++++ Materials provided

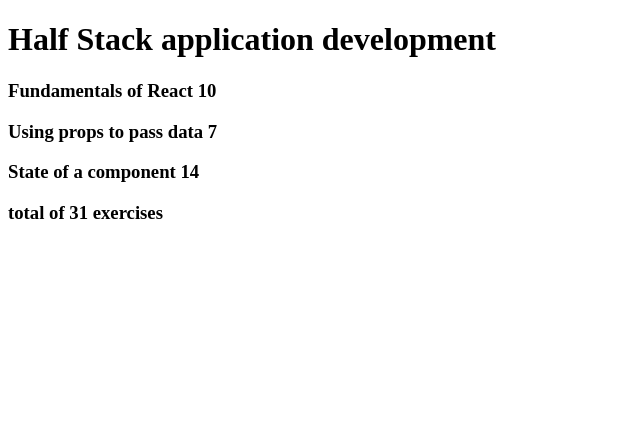
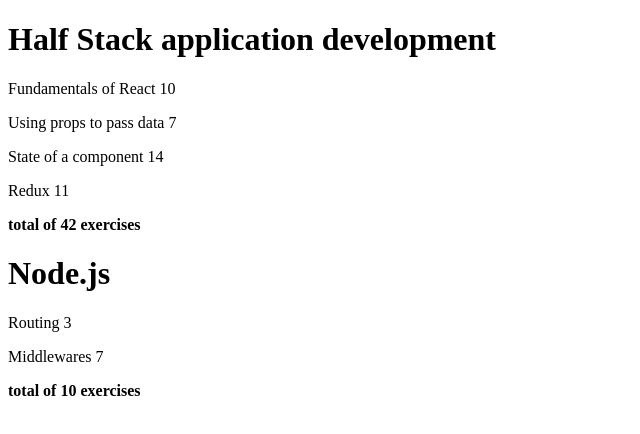
Before and after one commit to laiyousin/FullStackOpen, a React (Create React App) app in the folder part1/courseinfo/: page / in a window 1280 px wide. Shown: the top 434 px of the page, without its empty margins (0-640 px from the left). Built offline with nearby package versions, Linux system fonts and the light colour scheme.

Commit message:
part2 a Done!

```diff
--- a/part1/courseinfo/src/App.js
+++ b/part1/courseinfo/src/App.js
@@ -1,43 +1,20 @@
-const Part = ({part}) => {
+import Course from "./Course"
+
+const Courses = ({courses}) => {
   return (
     <>
-      <h3>{part.name} {part.exercises}</h3>
-    </>
-  )
-}
-
-const Content = ({part}) => {
-  return (
-    <>
-      <Part part= {part} />
-    </>
-  )
-}
-
-const Course = ({course}) => {
-
-  // reduce
-  // s: previous value, p: current value
-  // , 0: initial value
-  const sum = course.parts.reduce((s, p) => {
-    return s + p.exercises
-  }, 0)
-
-  return (
-    <>
-      <h1>{course.name}</h1>
-      {course.parts.map(part =>
-        <Content key= {part.id} part= {part} />
+      {courses.map(course =>
+        <Course key= {course.id} course={course} />
       )}
-      <h3>total of {sum} exercises</h3>
     </>
   )
 }
 
 const App = () => {
-  const course = {
+  const courses = [
+    {
+      name: 'Half Stack application development',
       id: 1,
-    name: 'Half Stack application development',
       parts: [
         {
           name: 'Fundamentals of React',
@@ -53,11 +30,37 @@
           name: 'State of a component',
           exercises: 14,
           id: 3
+        },
+        {
+          name: 'Redux',
+          exercises: 11,
+          id: 4
+        }
+      ]
+    },
+    {
+      name: 'Node.js',
+      id: 2,
+      parts: [
+        {
+          name: 'Routing',
+          exercises: 3,
+          id: 1
+        },
+        {
+          name: 'Middlewares',
+          exercises: 7,
+          id: 2
         }
       ]
     }
+  ]
 
-  return <Course course={course} />
+  return (
+    <div>
+      <Courses courses=  {courses} />
+    </div>
+  )
 }
 
 export default App
--- /dev/null
+++ b/part1/courseinfo/src/Course.js
@@ -0,0 +1,34 @@
+const Part = ({part}) => {
+  return (
+    <>
+      <p>{part.name} {part.exercises}</p>
+    </>
+  )
+}
+
+const Content = ({part}) => {
+  return (
+    <>
+      <Part part= {part} />
+    </>
+  )
+}
+
+const Course = ({course}) => {
+
+  const sum = course.parts.reduce((s, p) => {
+    return s + p.exercises
+  }, 0)
+
+  return (
+    <>
+      <h1>{course.name}</h1>
+      {course.parts.map(part =>
+        <Content key= {part.id} part= {part} />
+      )}
+      <b>total of {sum} exercises</b>
+    </>
+  )
+}
+
+export default Course
```
Lines whose indentation alone changed are shown as unchanged.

++++++++

To do — Tally the lines above containing "courses". Number only.

Solution — 4